[Entries taken from a collection]

━━━━━━━━━━━━━━━━━━━━

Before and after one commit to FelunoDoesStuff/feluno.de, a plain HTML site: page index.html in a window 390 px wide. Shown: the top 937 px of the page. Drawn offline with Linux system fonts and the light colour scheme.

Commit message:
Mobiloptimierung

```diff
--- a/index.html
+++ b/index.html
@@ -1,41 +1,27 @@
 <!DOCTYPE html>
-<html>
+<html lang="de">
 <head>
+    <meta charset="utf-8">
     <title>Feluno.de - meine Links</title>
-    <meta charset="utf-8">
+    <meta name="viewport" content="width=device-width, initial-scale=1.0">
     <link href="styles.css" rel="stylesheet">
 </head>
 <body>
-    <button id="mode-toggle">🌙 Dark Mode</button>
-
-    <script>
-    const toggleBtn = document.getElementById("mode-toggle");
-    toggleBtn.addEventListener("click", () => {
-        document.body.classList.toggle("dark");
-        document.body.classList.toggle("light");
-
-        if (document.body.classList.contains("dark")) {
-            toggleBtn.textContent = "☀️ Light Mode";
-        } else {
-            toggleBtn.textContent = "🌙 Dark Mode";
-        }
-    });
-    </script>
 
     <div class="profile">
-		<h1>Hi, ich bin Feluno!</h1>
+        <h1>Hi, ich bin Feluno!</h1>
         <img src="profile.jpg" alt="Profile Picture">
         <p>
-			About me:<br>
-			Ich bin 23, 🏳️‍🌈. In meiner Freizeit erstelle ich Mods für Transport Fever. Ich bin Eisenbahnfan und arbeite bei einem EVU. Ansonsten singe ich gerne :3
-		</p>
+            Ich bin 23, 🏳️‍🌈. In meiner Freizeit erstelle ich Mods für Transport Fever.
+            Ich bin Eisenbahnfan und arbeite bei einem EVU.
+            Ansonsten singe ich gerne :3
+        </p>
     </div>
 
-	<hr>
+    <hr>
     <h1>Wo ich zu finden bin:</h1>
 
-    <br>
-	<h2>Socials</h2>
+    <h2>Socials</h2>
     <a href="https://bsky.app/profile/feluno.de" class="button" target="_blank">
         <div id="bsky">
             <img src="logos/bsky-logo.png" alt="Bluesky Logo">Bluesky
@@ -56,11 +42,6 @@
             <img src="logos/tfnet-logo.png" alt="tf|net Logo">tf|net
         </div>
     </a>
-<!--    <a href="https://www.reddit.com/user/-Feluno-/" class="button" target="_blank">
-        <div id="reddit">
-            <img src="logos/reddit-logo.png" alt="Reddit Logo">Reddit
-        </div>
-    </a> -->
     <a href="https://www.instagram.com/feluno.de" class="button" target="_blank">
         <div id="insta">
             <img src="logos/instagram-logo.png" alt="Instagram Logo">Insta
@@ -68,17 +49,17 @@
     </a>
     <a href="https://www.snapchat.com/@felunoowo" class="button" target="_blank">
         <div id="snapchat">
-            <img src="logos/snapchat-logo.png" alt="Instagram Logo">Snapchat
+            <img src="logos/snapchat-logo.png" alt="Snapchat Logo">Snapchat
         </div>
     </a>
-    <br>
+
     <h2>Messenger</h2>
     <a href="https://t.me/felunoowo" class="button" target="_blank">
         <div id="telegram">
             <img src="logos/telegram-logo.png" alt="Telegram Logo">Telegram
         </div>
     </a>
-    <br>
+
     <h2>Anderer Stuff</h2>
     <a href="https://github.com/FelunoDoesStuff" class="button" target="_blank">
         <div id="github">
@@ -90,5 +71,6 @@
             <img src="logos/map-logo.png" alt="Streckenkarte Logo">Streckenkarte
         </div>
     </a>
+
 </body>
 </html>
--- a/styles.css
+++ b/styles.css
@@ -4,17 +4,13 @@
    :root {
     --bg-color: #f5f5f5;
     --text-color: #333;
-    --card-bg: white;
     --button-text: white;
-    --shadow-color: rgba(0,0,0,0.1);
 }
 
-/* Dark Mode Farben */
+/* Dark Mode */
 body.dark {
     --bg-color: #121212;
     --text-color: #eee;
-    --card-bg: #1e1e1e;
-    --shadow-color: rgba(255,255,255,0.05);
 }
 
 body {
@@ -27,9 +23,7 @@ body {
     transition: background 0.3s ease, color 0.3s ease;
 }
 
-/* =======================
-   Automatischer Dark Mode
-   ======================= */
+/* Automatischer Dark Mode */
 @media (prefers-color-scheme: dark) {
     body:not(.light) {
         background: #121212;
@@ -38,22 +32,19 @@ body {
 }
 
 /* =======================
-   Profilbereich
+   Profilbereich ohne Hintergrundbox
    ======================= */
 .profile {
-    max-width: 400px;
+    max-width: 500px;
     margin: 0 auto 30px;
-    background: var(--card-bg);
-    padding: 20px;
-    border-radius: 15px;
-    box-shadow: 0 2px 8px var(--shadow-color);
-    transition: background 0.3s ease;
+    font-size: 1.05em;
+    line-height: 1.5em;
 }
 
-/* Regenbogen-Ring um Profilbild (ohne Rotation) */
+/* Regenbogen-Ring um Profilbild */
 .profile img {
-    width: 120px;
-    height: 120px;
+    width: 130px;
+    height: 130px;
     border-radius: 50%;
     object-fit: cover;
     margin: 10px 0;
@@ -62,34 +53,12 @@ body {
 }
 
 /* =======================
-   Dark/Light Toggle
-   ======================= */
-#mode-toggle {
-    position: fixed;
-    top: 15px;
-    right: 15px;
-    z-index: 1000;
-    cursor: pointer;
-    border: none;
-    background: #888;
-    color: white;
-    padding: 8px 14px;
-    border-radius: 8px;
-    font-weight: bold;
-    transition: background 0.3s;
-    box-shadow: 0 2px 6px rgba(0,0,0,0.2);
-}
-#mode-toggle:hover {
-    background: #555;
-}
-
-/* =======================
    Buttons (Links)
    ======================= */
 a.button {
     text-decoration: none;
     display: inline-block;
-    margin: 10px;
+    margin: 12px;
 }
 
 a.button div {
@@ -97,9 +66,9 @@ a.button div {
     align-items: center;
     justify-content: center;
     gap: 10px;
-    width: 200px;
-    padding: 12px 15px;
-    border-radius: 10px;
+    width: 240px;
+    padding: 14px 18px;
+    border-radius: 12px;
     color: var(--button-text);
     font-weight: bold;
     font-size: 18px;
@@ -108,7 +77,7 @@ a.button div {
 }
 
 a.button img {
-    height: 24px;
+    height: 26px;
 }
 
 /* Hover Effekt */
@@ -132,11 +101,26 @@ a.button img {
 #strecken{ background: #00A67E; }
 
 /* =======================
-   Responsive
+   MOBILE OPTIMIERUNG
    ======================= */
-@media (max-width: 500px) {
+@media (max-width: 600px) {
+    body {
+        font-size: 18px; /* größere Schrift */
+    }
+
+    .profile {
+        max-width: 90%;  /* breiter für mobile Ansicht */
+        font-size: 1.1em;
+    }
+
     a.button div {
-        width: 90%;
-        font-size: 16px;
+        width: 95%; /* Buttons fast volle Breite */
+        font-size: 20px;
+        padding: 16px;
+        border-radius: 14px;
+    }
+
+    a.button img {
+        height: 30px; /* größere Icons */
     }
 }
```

━━━━━━━━━━━━━━━━━━━━

Goal of the exercise - All lines of the data above that include the word "border" must be shown.

Response box -
-    border-radius: 15px;
     border-radius: 50%;
-    border: none;
-    border-radius: 8px;
-    border-radius: 10px;
+    border-radius: 12px;
+        border-radius: 14px;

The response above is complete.